* Task to carry out:
Copy out every line of the data where the word "Issue" is found.

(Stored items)
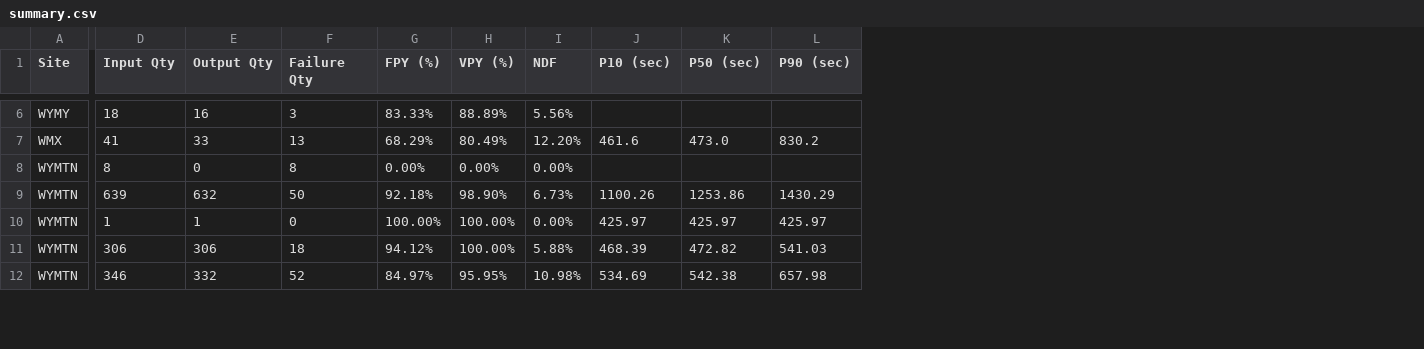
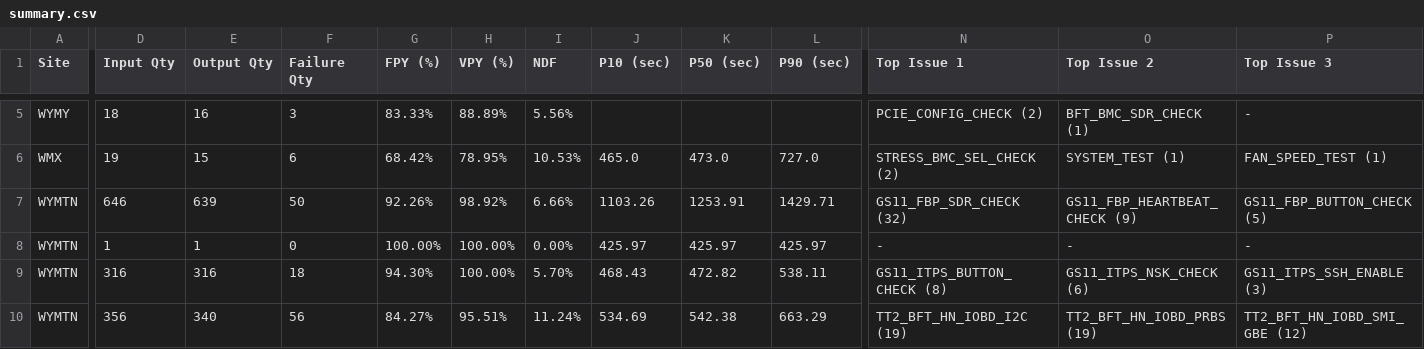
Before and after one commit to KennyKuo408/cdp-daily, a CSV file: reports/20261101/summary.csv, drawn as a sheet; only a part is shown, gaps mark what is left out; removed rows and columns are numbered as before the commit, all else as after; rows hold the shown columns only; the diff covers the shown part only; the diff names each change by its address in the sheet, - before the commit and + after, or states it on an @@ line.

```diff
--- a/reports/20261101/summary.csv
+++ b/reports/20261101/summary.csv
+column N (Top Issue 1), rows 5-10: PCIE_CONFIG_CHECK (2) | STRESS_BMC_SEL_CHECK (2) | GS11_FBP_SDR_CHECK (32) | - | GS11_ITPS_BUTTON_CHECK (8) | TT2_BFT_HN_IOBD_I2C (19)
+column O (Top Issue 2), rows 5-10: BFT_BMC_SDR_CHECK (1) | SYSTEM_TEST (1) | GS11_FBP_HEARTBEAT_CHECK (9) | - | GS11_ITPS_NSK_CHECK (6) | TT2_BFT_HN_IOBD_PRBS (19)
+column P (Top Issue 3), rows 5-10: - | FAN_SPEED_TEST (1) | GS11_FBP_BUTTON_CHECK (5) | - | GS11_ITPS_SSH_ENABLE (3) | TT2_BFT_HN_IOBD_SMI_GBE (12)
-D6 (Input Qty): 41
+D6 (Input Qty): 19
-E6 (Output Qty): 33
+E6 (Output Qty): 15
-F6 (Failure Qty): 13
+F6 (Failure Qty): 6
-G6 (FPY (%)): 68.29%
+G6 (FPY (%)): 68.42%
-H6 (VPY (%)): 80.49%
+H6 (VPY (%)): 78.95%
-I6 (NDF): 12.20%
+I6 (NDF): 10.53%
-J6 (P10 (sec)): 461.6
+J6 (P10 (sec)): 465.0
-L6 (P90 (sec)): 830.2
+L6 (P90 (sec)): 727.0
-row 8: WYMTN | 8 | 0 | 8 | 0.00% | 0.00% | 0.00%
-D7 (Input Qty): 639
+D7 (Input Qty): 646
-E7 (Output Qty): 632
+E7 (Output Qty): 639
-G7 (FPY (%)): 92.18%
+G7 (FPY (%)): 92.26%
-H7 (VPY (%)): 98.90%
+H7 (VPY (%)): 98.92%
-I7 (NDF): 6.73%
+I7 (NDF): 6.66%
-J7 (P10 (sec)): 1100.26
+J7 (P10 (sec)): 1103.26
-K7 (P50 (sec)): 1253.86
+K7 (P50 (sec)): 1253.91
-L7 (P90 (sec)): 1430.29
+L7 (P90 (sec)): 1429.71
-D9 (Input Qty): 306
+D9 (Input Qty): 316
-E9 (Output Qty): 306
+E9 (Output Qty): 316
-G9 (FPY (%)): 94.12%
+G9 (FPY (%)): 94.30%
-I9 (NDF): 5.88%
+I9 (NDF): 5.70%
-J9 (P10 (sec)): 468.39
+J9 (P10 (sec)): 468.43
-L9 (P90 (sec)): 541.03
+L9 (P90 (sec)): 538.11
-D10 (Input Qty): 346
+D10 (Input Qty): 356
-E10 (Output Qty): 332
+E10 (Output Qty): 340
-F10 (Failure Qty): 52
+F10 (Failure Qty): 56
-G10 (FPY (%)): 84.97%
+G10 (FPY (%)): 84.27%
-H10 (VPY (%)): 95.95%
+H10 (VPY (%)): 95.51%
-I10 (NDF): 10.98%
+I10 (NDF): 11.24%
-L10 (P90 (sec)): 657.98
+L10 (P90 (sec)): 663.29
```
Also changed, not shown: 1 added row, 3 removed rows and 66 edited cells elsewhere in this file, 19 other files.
...
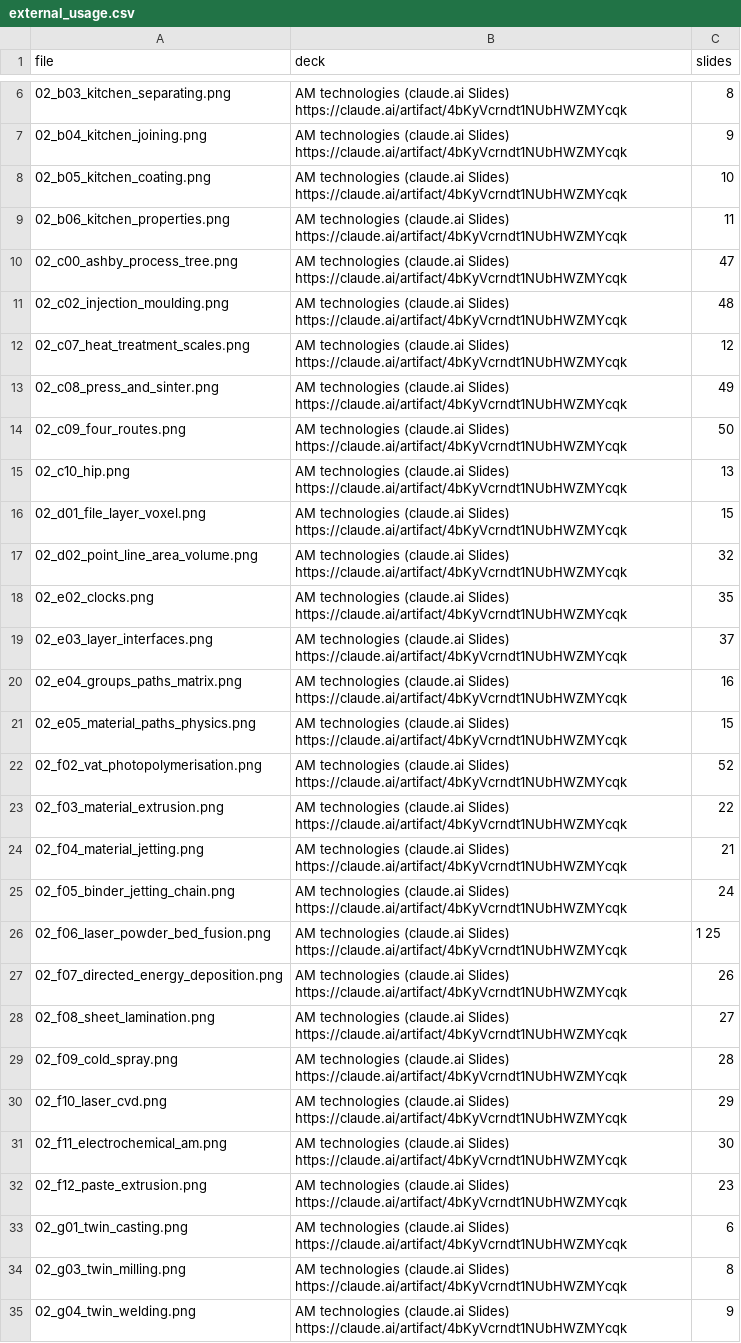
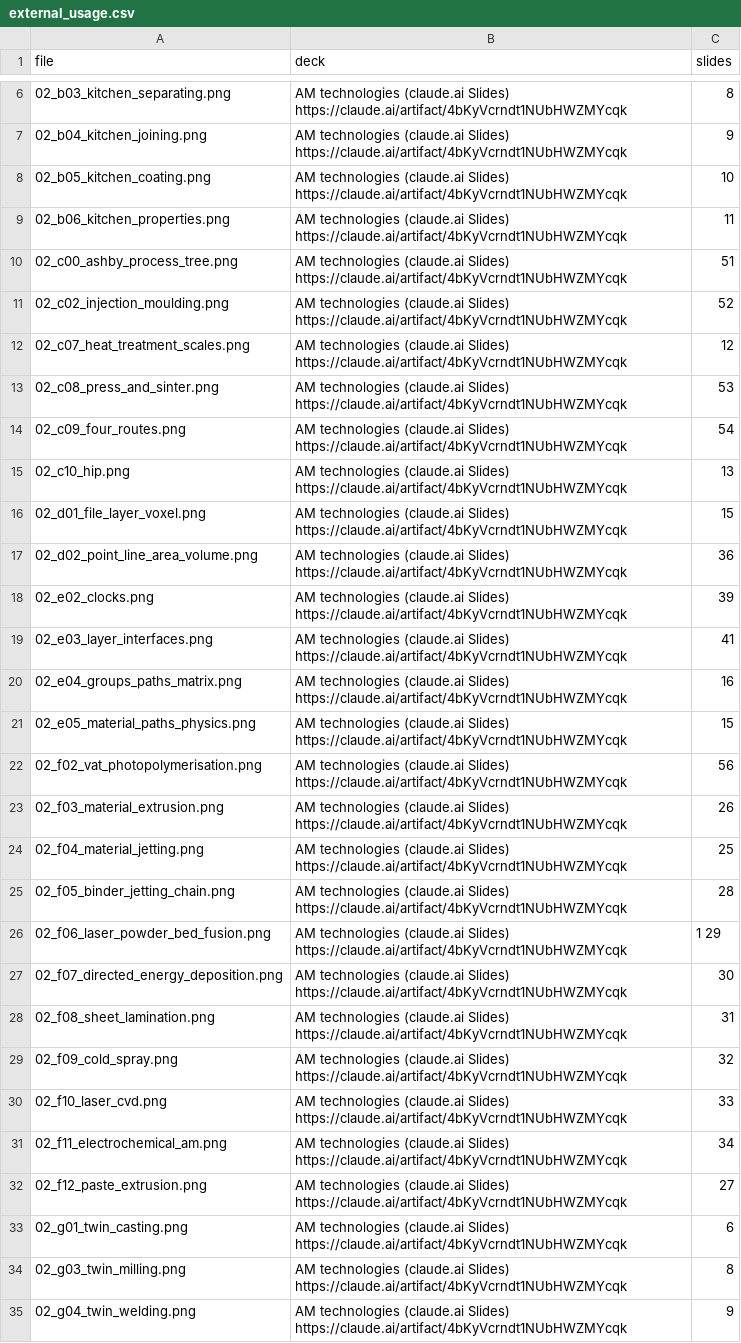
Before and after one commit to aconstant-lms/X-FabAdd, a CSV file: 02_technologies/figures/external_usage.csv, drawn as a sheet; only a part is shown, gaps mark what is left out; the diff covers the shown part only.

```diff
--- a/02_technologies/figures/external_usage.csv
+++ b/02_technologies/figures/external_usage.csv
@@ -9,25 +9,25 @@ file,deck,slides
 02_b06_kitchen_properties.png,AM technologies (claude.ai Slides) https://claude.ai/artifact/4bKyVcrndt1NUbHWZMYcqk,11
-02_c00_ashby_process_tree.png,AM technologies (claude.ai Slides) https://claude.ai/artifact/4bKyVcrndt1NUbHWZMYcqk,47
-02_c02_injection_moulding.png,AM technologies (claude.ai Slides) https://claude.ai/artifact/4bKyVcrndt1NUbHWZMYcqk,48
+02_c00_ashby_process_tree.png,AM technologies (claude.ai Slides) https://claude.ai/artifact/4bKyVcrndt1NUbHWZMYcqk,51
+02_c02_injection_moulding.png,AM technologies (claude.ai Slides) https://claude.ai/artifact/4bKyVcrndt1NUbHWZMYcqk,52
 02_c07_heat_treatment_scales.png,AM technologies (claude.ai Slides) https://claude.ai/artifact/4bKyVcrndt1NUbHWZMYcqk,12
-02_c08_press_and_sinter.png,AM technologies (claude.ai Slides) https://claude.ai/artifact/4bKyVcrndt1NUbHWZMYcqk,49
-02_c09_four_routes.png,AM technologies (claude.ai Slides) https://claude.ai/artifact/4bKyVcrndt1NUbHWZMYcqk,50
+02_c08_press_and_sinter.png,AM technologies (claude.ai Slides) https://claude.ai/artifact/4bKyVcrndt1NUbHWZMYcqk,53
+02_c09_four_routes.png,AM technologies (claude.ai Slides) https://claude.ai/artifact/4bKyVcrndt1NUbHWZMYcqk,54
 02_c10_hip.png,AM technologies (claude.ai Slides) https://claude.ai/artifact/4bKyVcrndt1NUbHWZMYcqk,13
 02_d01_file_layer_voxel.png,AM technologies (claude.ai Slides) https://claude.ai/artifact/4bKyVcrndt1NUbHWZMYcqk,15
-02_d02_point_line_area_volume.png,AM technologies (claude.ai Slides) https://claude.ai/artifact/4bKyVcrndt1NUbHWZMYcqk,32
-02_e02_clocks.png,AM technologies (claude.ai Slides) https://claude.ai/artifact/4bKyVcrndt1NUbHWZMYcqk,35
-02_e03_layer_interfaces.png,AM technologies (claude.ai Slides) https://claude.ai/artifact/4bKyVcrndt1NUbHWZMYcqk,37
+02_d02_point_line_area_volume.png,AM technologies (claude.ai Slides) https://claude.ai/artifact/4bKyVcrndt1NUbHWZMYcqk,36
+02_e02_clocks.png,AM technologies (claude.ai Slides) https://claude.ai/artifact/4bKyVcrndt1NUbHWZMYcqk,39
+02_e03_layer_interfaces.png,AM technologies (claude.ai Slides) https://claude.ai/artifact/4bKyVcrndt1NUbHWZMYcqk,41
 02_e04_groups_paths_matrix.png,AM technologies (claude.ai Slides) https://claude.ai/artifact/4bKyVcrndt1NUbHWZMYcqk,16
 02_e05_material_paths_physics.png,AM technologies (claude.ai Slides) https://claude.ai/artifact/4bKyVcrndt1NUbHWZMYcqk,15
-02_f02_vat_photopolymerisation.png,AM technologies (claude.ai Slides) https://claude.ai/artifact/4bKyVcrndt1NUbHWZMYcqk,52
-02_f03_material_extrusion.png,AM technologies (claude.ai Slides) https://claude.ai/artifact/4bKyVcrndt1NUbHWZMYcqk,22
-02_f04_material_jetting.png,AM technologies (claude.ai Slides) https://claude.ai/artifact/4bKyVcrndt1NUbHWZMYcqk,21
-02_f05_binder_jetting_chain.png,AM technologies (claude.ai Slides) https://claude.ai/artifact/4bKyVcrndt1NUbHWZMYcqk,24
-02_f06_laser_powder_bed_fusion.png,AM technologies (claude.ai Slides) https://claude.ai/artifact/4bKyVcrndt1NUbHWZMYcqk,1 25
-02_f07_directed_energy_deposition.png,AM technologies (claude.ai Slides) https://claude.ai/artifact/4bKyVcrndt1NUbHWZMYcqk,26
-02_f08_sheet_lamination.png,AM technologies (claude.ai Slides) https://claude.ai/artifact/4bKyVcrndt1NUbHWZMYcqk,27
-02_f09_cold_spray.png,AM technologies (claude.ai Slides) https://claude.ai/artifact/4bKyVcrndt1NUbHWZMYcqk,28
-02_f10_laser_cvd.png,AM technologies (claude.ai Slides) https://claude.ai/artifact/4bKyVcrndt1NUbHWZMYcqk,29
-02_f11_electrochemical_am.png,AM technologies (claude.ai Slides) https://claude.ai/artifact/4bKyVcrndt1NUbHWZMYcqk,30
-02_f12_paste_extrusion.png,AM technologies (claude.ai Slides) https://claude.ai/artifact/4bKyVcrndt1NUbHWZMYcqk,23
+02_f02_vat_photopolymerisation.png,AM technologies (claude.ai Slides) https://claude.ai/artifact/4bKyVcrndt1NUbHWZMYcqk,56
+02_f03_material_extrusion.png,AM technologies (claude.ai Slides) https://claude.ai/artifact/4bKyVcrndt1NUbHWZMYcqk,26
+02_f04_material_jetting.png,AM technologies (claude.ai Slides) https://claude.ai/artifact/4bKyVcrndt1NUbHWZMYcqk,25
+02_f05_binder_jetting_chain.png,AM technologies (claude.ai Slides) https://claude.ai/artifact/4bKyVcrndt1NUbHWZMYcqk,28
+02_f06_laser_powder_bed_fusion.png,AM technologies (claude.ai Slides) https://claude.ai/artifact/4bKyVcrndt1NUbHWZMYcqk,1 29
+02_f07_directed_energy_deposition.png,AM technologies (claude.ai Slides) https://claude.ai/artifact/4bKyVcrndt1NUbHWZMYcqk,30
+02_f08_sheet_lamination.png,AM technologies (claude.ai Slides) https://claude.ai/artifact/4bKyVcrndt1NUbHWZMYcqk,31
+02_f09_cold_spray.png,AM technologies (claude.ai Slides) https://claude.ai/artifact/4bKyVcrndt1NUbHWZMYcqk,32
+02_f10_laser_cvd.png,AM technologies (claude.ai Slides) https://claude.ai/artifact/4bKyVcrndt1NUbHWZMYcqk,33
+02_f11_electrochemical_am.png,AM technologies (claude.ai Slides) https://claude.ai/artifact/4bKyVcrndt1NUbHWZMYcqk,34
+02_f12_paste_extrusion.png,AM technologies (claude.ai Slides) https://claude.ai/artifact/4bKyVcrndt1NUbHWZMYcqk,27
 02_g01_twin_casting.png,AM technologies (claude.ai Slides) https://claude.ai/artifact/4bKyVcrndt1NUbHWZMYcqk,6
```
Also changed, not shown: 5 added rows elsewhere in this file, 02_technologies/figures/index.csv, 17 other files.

* Response to this task:
+column N (Top Issue 1), rows 5-10: PCIE_CONFIG_CHECK (2) | STRESS_BMC_SEL_CHECK (2) | GS11_FBP_SDR_CHECK (32) | - | GS11_ITPS_BUTTON_CHECK (8) | TT2_BFT_HN_IOBD_I2C (19)
+column O (Top Issue 2), rows 5-10: BFT_BMC_SDR_CHECK (1) | SYSTEM_TEST (1) | GS11_FBP_HEARTBEAT_CHECK (9) | - | GS11_ITPS_NSK_CHECK (6) | TT2_BFT_HN_IOBD_PRBS (19)
+column P (Top Issue 3), rows 5-10: - | FAN_SPEED_TEST (1) | GS11_FBP_BUTTON_CHECK (5) | - | GS11_ITPS_SSH_ENABLE (3) | TT2_BFT_HN_IOBD_SMI_GBE (12)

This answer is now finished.